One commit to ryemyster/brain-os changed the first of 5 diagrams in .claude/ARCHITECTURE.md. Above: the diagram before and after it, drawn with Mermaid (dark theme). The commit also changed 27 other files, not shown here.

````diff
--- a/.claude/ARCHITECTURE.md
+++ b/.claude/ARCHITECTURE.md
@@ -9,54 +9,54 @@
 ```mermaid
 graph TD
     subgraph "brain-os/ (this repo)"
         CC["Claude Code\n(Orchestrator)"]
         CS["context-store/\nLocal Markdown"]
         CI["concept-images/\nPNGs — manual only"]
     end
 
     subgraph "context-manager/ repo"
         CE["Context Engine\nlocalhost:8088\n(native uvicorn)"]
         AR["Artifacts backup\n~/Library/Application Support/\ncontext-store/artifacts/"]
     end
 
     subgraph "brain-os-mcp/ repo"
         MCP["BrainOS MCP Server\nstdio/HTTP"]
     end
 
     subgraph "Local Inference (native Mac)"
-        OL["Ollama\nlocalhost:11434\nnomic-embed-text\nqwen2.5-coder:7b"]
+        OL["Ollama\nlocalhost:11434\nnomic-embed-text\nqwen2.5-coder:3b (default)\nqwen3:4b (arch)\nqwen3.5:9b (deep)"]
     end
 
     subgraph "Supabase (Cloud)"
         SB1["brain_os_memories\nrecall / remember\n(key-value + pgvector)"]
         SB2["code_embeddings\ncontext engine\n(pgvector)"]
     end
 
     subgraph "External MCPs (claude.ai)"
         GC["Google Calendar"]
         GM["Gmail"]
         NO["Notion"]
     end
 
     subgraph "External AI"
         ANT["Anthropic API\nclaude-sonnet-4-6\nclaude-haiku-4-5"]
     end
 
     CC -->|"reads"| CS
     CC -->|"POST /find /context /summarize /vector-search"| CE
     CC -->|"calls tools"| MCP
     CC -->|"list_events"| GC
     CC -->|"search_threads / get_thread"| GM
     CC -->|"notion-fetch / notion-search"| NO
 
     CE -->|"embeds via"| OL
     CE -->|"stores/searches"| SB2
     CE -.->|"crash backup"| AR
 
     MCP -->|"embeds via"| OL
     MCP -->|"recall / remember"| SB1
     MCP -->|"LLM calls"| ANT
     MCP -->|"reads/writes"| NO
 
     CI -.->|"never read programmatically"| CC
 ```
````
-------
Work order: Repeat each entry above exactly as it appears.

Exercise answer:
One commit to ryemyster/brain-os changed the first of 5 diagrams in .claude/ARCHITECTURE.md. Above: the diagram before and after it, drawn with Mermaid (dark theme). The commit also changed 27 other files, not shown here.

````diff
--- a/.claude/ARCHITECTURE.md
+++ b/.claude/ARCHITECTURE.md
@@ -9,54 +9,54 @@
 ```mermaid
 graph TD
     subgraph "brain-os/ (this repo)"
         CC["Claude Code\n(Orchestrator)"]
         CS["context-store/\nLocal Markdown"]
         CI["concept-images/\nPNGs — manual only"]
     end
 
     subgraph "context-manager/ repo"
         CE["Context Engine\nlocalhost:8088\n(native uvicorn)"]
         AR["Artifacts backup\n~/Library/Application Support/\ncontext-store/artifacts/"]
     end
 
     subgraph "brain-os-mcp/ repo"
         MCP["BrainOS MCP Server\nstdio/HTTP"]
     end
 
     subgraph "Local Inference (native Mac)"
-        OL["Ollama\nlocalhost:11434\nnomic-embed-text\nqwen2.5-coder:7b"]
+        OL["Ollama\nlocalhost:11434\nnomic-embed-text\nqwen2.5-coder:3b (default)\nqwen3:4b (arch)\nqwen3.5:9b (deep)"]
     end
 
     subgraph "Supabase (Cloud)"
         SB1["brain_os_memories\nrecall / remember\n(key-value + pgvector)"]
         SB2["code_embeddings\ncontext engine\n(pgvector)"]
     end
 
     subgraph "External MCPs (claude.ai)"
         GC["Google Calendar"]
         GM["Gmail"]
         NO["Notion"]
     end
 
     subgraph "External AI"
         ANT["Anthropic API\nclaude-sonnet-4-6\nclaude-haiku-4-5"]
     end
 
     CC -->|"reads"| CS
     CC -->|"POST /find /context /summarize /vector-search"| CE
     CC -->|"calls tools"| MCP
     CC -->|"list_events"| GC
     CC -->|"search_threads / get_thread"| GM
     CC -->|"notion-fetch / notion-search"| NO
 
     CE -->|"embeds via"| OL
     CE -->|"stores/searches"| SB2
     CE -.->|"crash backup"| AR
 
     MCP -->|"embeds via"| OL
     MCP -->|"recall / remember"| SB1
     MCP -->|"LLM calls"| ANT
     MCP -->|"reads/writes"| NO
 
     CI -.->|"never read programmatically"| CC
 ```
````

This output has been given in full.